The film ultimately hinges upon the relationships within; Clark and Lois, Clark and the Kents, Kal and Jor-El, and even Zod and Jor-El.  While each existed on different levels, for the most part they worked.  A lot of emotional weight is placed upon the Clark/Kents relationship, with the bond between Clark and his father, Jonathan taking center stage.  A key moment in the film hinges entirely upon this bond and I felt it worked incredibly well.  It doesn’t and won’t work for everyone, but I felt that the handful of flashbacks to Clark’s childhood did a fantastic job of building this relationship and the values that Jonathan tried to impart upon his son.  Clark and Lois are together for a large part of the film and I felt their chemistry immediately.  Much like in Captain America, by the time the two leads kiss it feels incredibly earned and meaningful.

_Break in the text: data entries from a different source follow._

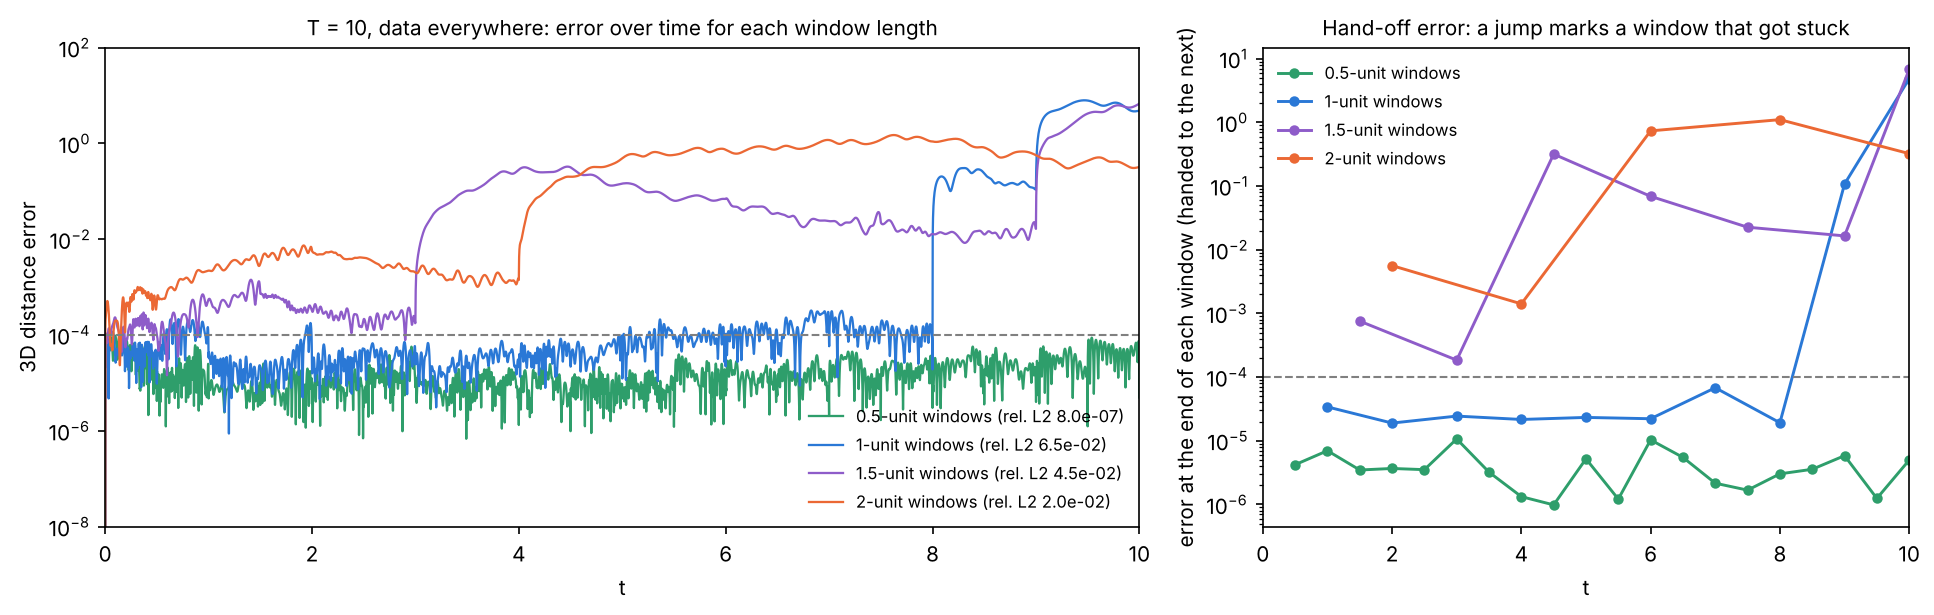
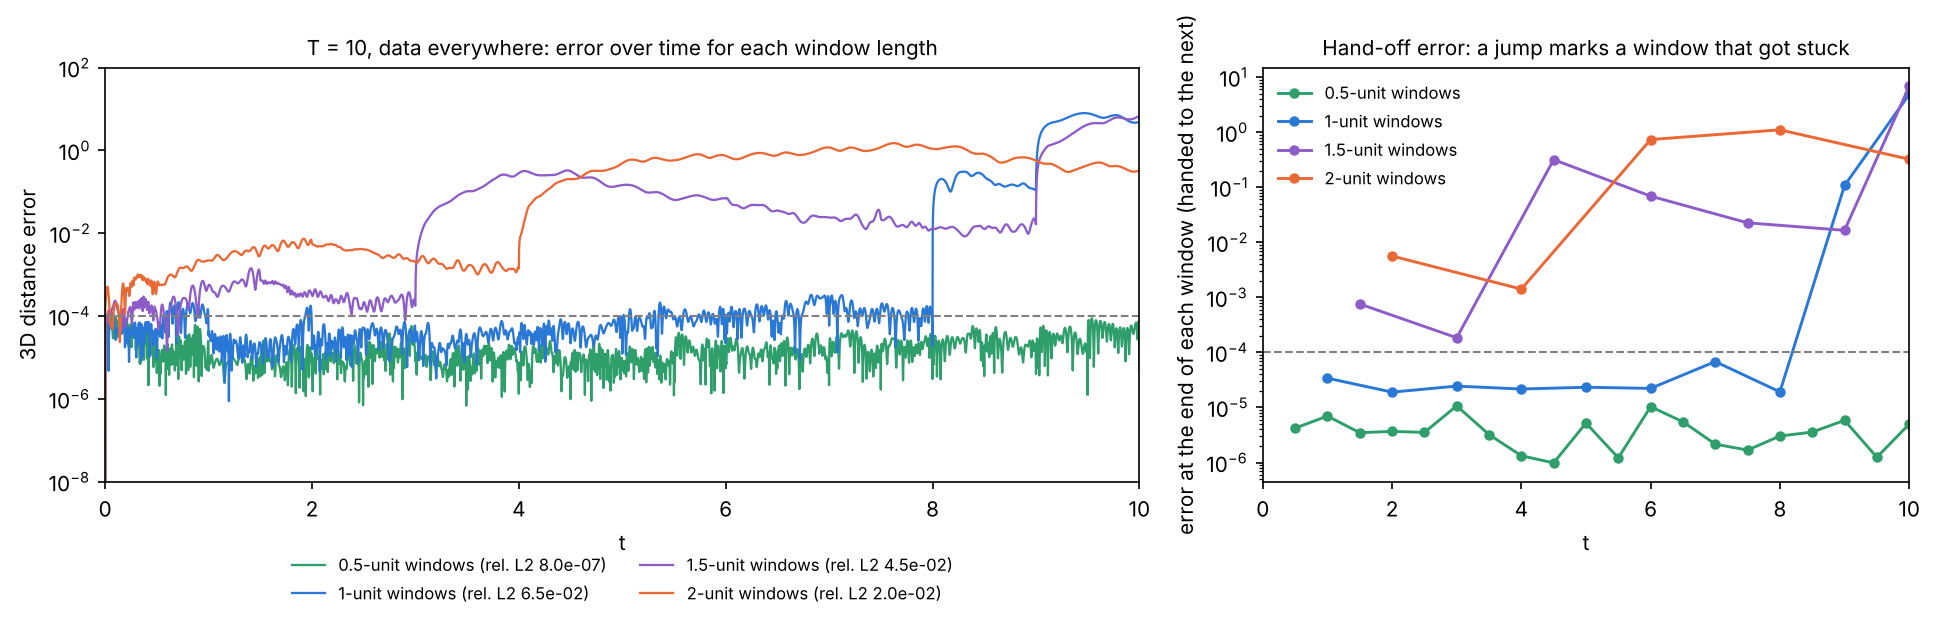
Add T = 20 window-length test (0.25 to 2-unit windows), graphs and write-up
Claude-Session: https://claude.ai/code/session_01RYXTDWCQ3fBuaHqY6rj5sE

diff --git a/scripts/horizon_visuals.py b/scripts/horizon_visuals.py
@@ -278,7 +278,7 @@ def plot_window_lengths(pred_dir, T=10, windows=(0.5, 1, 1.5, 2), save_dir=None,
                         save_name="window_lengths_T10.png", every=10):
     """Time-marching at one T with different window lengths: error over time,
     and the error handed from each window to the next."""
-    colors = {0.5: "#2e9e6b", 1: "#2a78d6", 1.5: "#8e5cc9", 2: "#eb6834"}
+    colors = {0.25: "#c23b8a", 0.5: "#2e9e6b", 1: "#2a78d6", 1.5: "#8e5cc9", 2: "#eb6834"}
     fig, (ax1, ax2) = plt.subplots(1, 2, figsize=(13, 4.2), gridspec_kw={"width_ratios": [1.6, 1]})
     for w in windows:
         f = os.path.join(pred_dir, f"pred_tm_T{T:g}_w{w:g}_s99.csv")
@@ -289,7 +289,9 @@ def plot_window_lengths(pred_dir, T=10, windows=(0.5, 1, 1.5, 2), save_dir=None,
         rel = np.linalg.norm(d.err_3d) / np.linalg.norm(ref)
         c = colors.get(w, None)
         dd = d.iloc[::every]
-        ax1.plot(dd.t, dd.err_3d + 1e-12, color=c, lw=1.1, label=f"{w:g}-unit windows (rel. L2 {rel:.1e})")
+        end = d.t.iloc[-1]
+        tag = "" if end >= T - 1e-9 else f", stopped at t = {end:g}"
+        ax1.plot(dd.t, dd.err_3d + 1e-12, color=c, lw=1.1, label=f"{w:g}-unit windows (rel. L2 {rel:.1e}{tag})")
         ends = d.groupby("window").tail(1)
         ax2.plot(ends.t, ends.err_3d, marker="o", ms=4, color=c, lw=1.4, label=f"{w:g}-unit windows")
     for ax in (ax1, ax2):
@@ -300,7 +302,7 @@ def plot_window_lengths(pred_dir, T=10, windows=(0.5, 1, 1.5, 2), save_dir=None,
     ax1.set_ylim(1e-8, 1e2)
     ax1.set_ylabel("3D distance error")
     ax1.set_title(f"T = {T:g}, data everywhere: error over time for each window length", fontsize=10)
-    ax1.legend(frameon=False, fontsize=8, loc="lower right")
+    ax1.legend(frameon=False, fontsize=8, loc="upper center", bbox_to_anchor=(0.5, -0.14), ncol=2)
     ax2.set_ylabel("error at the end of each window (handed to the next)")
     ax2.set_title("Hand-off error: a jump marks a window that got stuck", fontsize=10)
     ax2.legend(frameon=False, fontsize=8, loc="upper left")
@@ -328,8 +330,9 @@ def plot_window_states(pred_dir, T=10, windows=(0.5, 1, 1.5, 2), save_dir=None,
             ax = axes[i, j]
             ax.plot(d.t, d[f"{v}_pos"], color="black", lw=1.6, label="reference (RK4)")
             ax.plot(d.t, d[f"{v}_pinn"], color=colors[i], lw=1.2, ls="--", label="PINN")
-            for k in np.arange(w, T - 1e-9, w):
-                ax.axvline(k, color="gray", lw=0.5, ls=":")
+            if T / w <= 40:
+                for k in np.arange(w, T - 1e-9, w):
+                    ax.axvline(k, color="gray", lw=0.5, ls=":")
             if j == 0:
                 ax.set_ylabel(v)
             if i == 0:

diff --git a/results/horizon/graph_explanations.md b/results/horizon/graph_explanations.md
@@ -256,3 +256,41 @@ My explanation for why short windows help is an inference. Each window has less 
 - Two fixes would make the chain sturdier at any window length. Neither has been built yet:
   1. Check each window's final loss and retrain it with fresh weights if the loss stays high.
   2. Let the data correct the starting point (a soft starting condition) instead of fixing it exactly to the previous prediction.
+
+---
+
+## 6. T = 20: testing "the longer the time, the shorter the windows"
+
+![T = 20, error over time and hand-off error for each window length](plots/window_lengths_T20.png)
+
+![x, y, z over time at T = 20 for each window length](plots/window_states_T20.png)
+
+**The test**
+
+- This is the same setup as T = 10, with data at every point, but at T = 20 and with window lengths of 0.25, 0.5, 1, 1.5 and 2.
+- Each run stops early once a window ends more than 1 off the path (`--stop-above 1`), so some curves end before t = 20.
+- The "off the path from" column is the first time the 3D error goes above 0.1.
+
+| Window length | Windows trained | Off the path from | Run ended at |
+|---|---|---|---|
+| 0.25 | 18 of 80 | t = 4.3 | 4.5 (stopped) |
+| 0.5 | 40 of 40 | t = 18.0 | 20 |
+| 1 | 13 of 20 | t = 11.6 | 13 (stopped) |
+| 1.5 | 7 of 14 | t = 9.2 | 10.5 (stopped) |
+| 2 | 6 of 10 | t = 6.0 | 12 (stopped) |
+
+The relative L2 values on the graph are only over the part each run reached, so they can't be compared across runs. Use the "off the path from" column instead.
+
+**How to read it**
+
+- **From 2 units down to 0.5 the theory holds.** Shorter windows stay on the path longer (2 → 6, 1.5 → 9, 1 → 11.6, 0.5 → 18), and shorter windows also hand on smaller errors (right panel).
+- **It breaks at 0.25.** The 0.25-unit run was the most accurate while it lasted, with hand-off errors of about 1e-6. Then window 18, [4.25, 4.5], got stuck. That window is a calm loop, it was handed an error of only 4e-5, and it had data everywhere. Its data loss stayed at about 0.8 through all of Adam, and L-BFGS gave up after 7 steps. There seems to be a sweet spot rather than "shorter is always better". My guesses for why, untested:
+  1. There are 80 windows, so 80 chances to get stuck.
+  2. Each window rescales its outputs by the spread of x, y and z inside the window. In a very short window that spread is tiny (x varied by only about 0.4 in window 18), which makes the training problem badly scaled.
+- **T = 20 reaches the wing switches.** Up to t ≈ 13.5 the path only loops around the left wing. From then on it switches wings at t ≈ 13.55, 14.34, 17.24, 18.07 and 18.85.
+  - The 0.5-unit run got through the first three switches with errors up to about 8e-4.
+  - It got stuck in the window that holds the switch at 18.07.
+  - So longer horizons are harder partly because they reach this fast part of the attractor, not only because there are more windows.
+- **Where a run breaks varies from run to run.** At T = 10, 1-unit windows got stuck at t = 8. At T = 20, with the same settings and seed, they got past that point and broke at t = 11.6. The 1.5-unit run broke at t = 3.5 at T = 10 but at t = 9.2 here. So a single run per setting tells you roughly how reliable a window length is, not exactly where it fails. One possible reason is that the first runs here briefly shared the processor with another run, which makes training not exactly repeatable. That is a guess.
+
+**Answer:** "the longer the time, the shorter the windows" holds from 2 units down to 0.5, but it is not unlimited. 0.25-unit windows failed early, and even 0.5 broke at t = 18. Every failure was a single window whose training got stuck, so the more robust fix is to **detect a stuck window (high final loss) and retrain it** before moving on, rather than just shrinking the windows. That has not been built yet.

As with most action and superhero films these days, many comparisons can be drawn to previous films.  Several moments in Man of Steel seem to come directly out of the The Dark Knight – both feature an interrogation-room scene, have a villain demanding something from the hero within 24 hours or bad stuff will happen,  and both end with our hero doing something questionable for the greater good.  There were also echoes of The Avengers (an alien-invasion scenario in the third act) and Transformers: Dark of the Moon (the villains attempting to essentially make our world theirs).

Despite these immediate comparisons (of which some are knowingly thin), I think the aspect I enjoyed the most is the originality of its structure.  Something like 2009’s Star Trek flows quite linearly; we open with an action sequence (as does Man of Steel) and from there were bounce from Kirk to Spock and back as they each grow up on their own planets.  Man of Steel jumps right into Clark as an adult.  As I mentioned before, current events are inter-spliced with flashbacks to Clark’s childhood, with them complimenting each other quite well.  I’m sure you could edit the film to play out linearly, but this non-linear narrative adds just a little uniqueness to a film that is ultimately a loud, pretty, bombastic action film.

It would seem that Man of Steel is a love-it-or-hate-it film…I fall into the “love” category.  It has its flaws, yes, but it is incredibly entertaining, with some outstanding action sequences that left my jaw on the floor.  The same can be said about the stunning visual effects that allow these super-human beings to feel grounded in our reality.  Warner Bros. and DC seem to be wholly embracing the dark/somber tone that The Dark Knight trilogy delivered to us, and while it may not exactly fit every character in their pantheon, it suits this film well enough and will hopefully continue on to the inevitable Justice League film.

Man of Steel a jaw-droppingly gorgeous summer blockbuster with some real emotion and heart.

The Bearded Bullet